Prompt: Look through the data below. Pick out the lines holding the string "setName".

Record extracts:
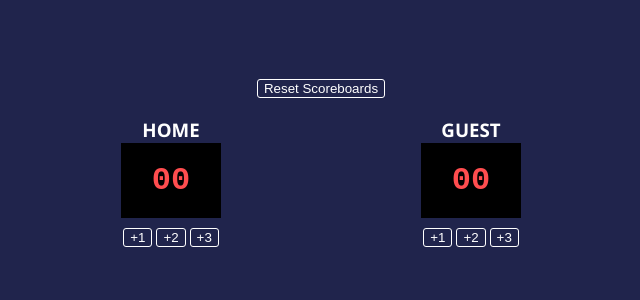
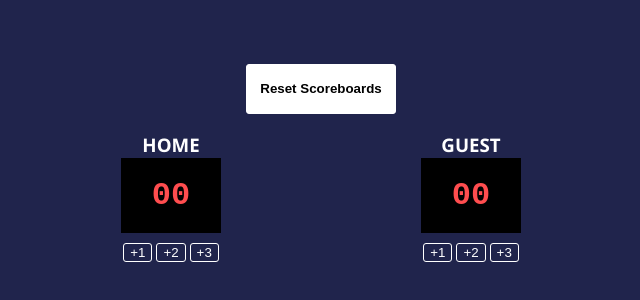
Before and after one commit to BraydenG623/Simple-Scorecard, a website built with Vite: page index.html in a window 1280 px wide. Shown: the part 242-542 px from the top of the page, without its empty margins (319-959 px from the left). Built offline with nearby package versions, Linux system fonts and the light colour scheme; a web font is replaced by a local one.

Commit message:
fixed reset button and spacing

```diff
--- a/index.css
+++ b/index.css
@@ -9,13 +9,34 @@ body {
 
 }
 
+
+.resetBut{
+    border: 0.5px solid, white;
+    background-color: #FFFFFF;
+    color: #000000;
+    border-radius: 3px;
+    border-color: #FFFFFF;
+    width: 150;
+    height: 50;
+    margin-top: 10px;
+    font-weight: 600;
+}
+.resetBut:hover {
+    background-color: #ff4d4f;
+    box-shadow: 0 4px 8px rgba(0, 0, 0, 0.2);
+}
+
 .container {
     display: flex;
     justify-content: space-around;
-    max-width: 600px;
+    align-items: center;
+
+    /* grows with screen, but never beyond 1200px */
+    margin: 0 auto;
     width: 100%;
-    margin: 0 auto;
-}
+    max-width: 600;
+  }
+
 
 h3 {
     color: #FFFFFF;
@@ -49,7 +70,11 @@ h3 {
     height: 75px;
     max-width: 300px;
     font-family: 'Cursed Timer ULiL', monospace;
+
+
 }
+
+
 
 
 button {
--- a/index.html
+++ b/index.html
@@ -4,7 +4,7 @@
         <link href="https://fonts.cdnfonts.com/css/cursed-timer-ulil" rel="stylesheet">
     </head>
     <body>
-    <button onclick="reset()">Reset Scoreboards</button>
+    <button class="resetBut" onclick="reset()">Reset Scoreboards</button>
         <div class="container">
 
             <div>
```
---
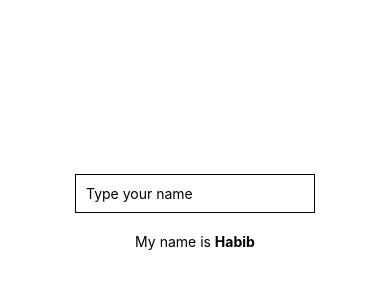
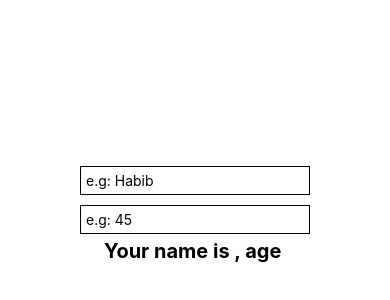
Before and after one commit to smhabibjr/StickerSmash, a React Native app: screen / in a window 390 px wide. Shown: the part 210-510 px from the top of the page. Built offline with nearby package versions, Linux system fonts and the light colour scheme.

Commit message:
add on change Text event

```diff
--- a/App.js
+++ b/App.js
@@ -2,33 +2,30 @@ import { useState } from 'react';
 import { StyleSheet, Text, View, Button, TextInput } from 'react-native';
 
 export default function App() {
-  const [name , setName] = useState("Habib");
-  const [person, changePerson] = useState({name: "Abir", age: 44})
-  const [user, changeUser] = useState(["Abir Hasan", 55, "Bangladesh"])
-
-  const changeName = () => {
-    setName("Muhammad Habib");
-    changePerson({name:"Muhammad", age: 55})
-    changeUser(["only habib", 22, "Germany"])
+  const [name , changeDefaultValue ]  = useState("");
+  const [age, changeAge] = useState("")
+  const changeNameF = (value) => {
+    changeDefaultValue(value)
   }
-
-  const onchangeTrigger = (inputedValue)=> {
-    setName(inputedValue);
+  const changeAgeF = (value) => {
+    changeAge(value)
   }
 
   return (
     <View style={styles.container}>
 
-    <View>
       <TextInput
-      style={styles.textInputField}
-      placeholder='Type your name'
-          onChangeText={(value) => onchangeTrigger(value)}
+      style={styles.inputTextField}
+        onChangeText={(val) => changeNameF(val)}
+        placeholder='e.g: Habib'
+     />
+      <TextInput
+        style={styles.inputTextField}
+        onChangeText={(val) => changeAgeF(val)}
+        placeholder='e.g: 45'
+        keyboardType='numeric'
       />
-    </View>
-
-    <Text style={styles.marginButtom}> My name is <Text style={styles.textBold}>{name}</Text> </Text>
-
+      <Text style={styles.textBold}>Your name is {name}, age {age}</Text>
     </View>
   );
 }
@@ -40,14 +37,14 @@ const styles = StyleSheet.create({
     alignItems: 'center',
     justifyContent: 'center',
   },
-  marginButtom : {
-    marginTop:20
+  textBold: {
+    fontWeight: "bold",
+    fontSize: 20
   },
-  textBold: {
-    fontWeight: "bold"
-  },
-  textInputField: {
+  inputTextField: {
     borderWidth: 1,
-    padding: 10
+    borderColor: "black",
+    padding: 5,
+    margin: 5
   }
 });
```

Worked solution:
-  const [name , setName] = useState("Habib");
-    setName("Muhammad Habib");
-    setName(inputedValue);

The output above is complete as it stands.